BHF’s agricultural operations plants seeds automatically by machine in circular patterns that use high-efficiency pivot-watering systems, fertilizer is applied in precise quantities, and crops are harvested automatically – picked, separated, sorted, inspected, bagged, and shipped. A carrot, for example, takes a mere 24 hours to go from field to a bag in a store. This highly automated process runs continually – 24/7 and 365 days a year.
BHF’s sustainability mission is “to enrich life in the present and enhance the ability of future generations to meet their needs.” In practice this leads to policy decisions such as, the company will not outsource to China because apples are picked there by children. BHF’s ultimate vision is “healthy foods and beverages from field to you with net zero footprint and sustainable benefits to all stakeholders.” The company’s innovative irrigation methods use 20 percent less water and are monitored by remote control. Irrigation pumps that water the fields and motors used in pivot irrigation are solar powered. And carrot tops and peelings are used as cattle feed instead of being discarded. Every part of the carrot is used to make useful product and less energy and resources are used to produce and ship them. The company is also committed to using recyclable packaging – including the plastic bags – for all its products.
The last of the three core concepts for the company, leadership consciousness, really addresses how to think about change. It includes:
Strategic integration of innovation (having one innovation directly affect all parts of the company) and creating critical work streams (programs) that support it.
Believing in the creative capability of employees.

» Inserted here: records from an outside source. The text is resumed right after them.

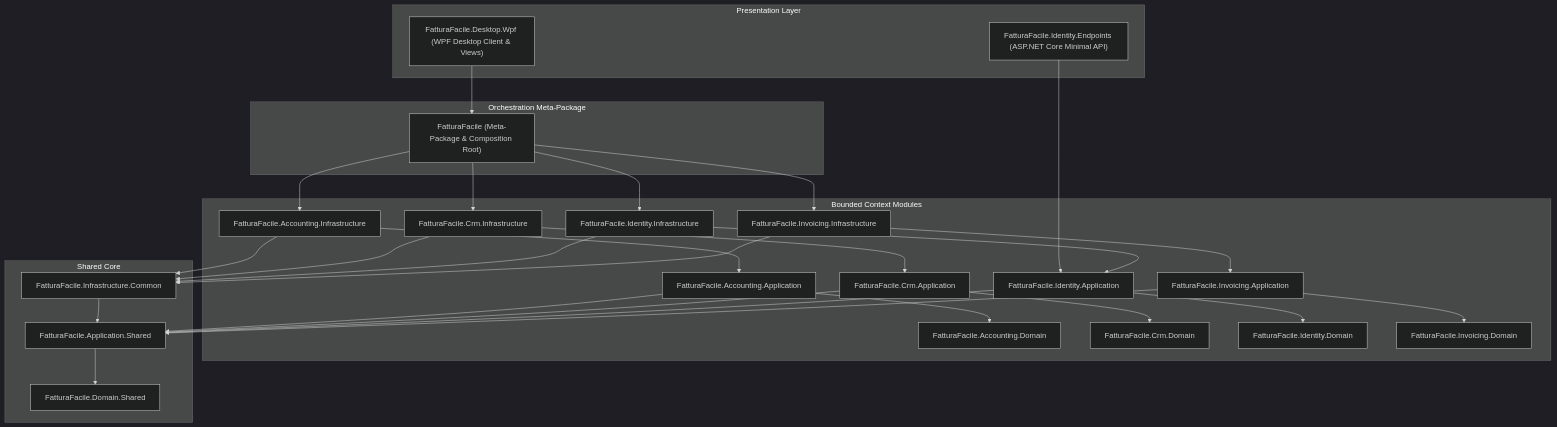
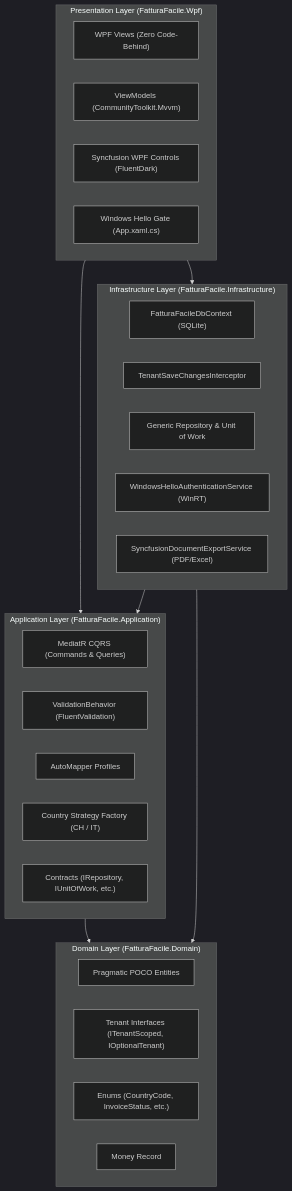
One commit to FatturaFacile/desktop changed the first of 2 diagrams in README.md. Above: the diagram before and after it, drawn with Mermaid (dark theme). The commit also changed other lines of this file and 384 other files, not shown here.

````diff
--- a/README.md
+++ b/README.md
@@ -20,66 +22,38 @@
 ```mermaid
 graph TD
-    subgraph Presentation Layer
-        WPF["FatturaFacile.Desktop.Wpf (WPF Desktop Client & Views)"]
-        API["FatturaFacile.Identity.Endpoints (ASP.NET Core Minimal API)"]
+    subgraph Presentation ["Presentation Layer (FatturaFacile.Wpf)"]
+        WPF["WPF Views (Zero Code-Behind)"]
+        VM["ViewModels (CommunityToolkit.Mvvm)"]
+        SF["Syncfusion WPF Controls (FluentDark)"]
+        AUTH_UI["Windows Hello Gate (App.xaml.cs)"]
     end
 
-    subgraph Orchestration Meta-Package
-        FF["FatturaFacile (Meta-Package & Composition Root)"]
+    subgraph Infrastructure ["Infrastructure Layer (FatturaFacile.Infrastructure)"]
+        DBC["FatturaFacileDbContext (SQLite)"]
+        INTER["TenantSaveChangesInterceptor"]
+        REPOS["Generic Repository & Unit of Work"]
+        WH_SVC["WindowsHelloAuthenticationService (WinRT)"]
+        EXP_SVC["SyncfusionDocumentExportService (PDF/Excel)"]
     end
 
-    subgraph Bounded Context Modules
-        ACC_APP["FatturaFacile.Accounting.Application"]
-        ACC_DOM["FatturaFacile.Accounting.Domain"]
-        ACC_INF["FatturaFacile.Accounting.Infrastructure"]
-
-        CRM_APP["FatturaFacile.Crm.Application"]
-        CRM_DOM["FatturaFacile.Crm.Domain"]
-        CRM_INF["FatturaFacile.Crm.Infrastructure"]
-
-        ID_APP["FatturaFacile.Identity.Application"]
-        ID_DOM["FatturaFacile.Identity.Domain"]
-        ID_INF["FatturaFacile.Identity.Infrastructure"]
-
-        INV_APP["FatturaFacile.Invoicing.Application"]
-        INV_DOM["FatturaFacile.Invoicing.Domain"]
-        INV_INF["FatturaFacile.Invoicing.Infrastructure"]
+    subgraph Application ["Application Layer (FatturaFacile.Application)"]
+        MED["MediatR CQRS (Commands & Queries)"]
+        VAL["ValidationBehavior (FluentValidation)"]
+        MAP["AutoMapper Profiles"]
+        STRAT["Country Strategy Factory (CH / IT)"]
+        IFACES["Contracts (IRepository, IUnitOfWork, etc.)"]
     end
 
-    subgraph Shared Core
-        APP_SH["FatturaFacile.Application.Shared"]
-        DOM_SH["FatturaFacile.Domain.Shared"]
-        INF_SH["FatturaFacile.Infrastructure.Common"]
+    subgraph Domain ["Domain Layer (FatturaFacile.Domain)"]
+        POCO["Pragmatic POCO Entities"]
+        INTERF["Tenant Interfaces (ITenantScoped, IOptionalTenant)"]
+        ENUMS["Enums (CountryCode, InvoiceStatus, etc.)"]
+        MONEY["Money Record"]
     end
 
-    WPF --> FF
-    API --> ID_APP
-
-    FF --> ACC_INF
-    FF --> CRM_INF
-    FF --> ID_INF
-    FF --> INV_INF
-
-    ACC_APP --> ACC_DOM
-    ACC_APP --> APP_SH
-    ACC_INF --> ACC_APP
-    ACC_INF --> INF_SH
-
-    CRM_APP --> CRM_DOM
-    CRM_APP --> APP_SH
-    CRM_INF --> CRM_APP
-    CRM_INF --> INF_SH
-
-    ID_APP --> ID_DOM
-    ID_APP --> APP_SH
-    ID_INF --> ID_APP
-    ID_INF --> INF_SH
-
-    INV_APP --> INV_DOM
-    INV_APP --> APP_SH
-    INV_INF --> INV_APP
-    INV_INF --> INF_SH
-
-    APP_SH --> DOM_SH
-    INF_SH --> APP_SH
+    Presentation --> Application
+    Presentation --> Infrastructure
+    Infrastructure --> Application
+    Application --> Domain
+    Infrastructure --> Domain
 ```
````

Grooming the next generation of leaders to share key company values.
The inherent presence of (“being bracketed by”) values and culture.
The company’s success is proof that using sustainability methods is not only good for the environment, but increases shareholder value by reducing costs. The firm’s decision-making is driven by its values and three categories of goals:
Environmental – being good stewards of the planet and consuming less resources.
Financial – keeping costs down, making profits, using assets productively, and reinvesting in the business.
Social – serving the needs of its stakeholders, including its customers and employees.
Stan Abraham(firstname.lastname@example.org), Professor of strategy and entrepreneurship at Cal Poly Pomona and a Strategy & Leadership Contributing Editor, has reported on the annual Association for Strategic Planning conference for S&L every year since 2001. He is the author of Strategic Planning: A Practical Guide for Competitive Success (Thomson South-Western, 2006). More coverage of ASP’s 2009 Conference, Planning for a Sustainable Future, will appear in a future issue.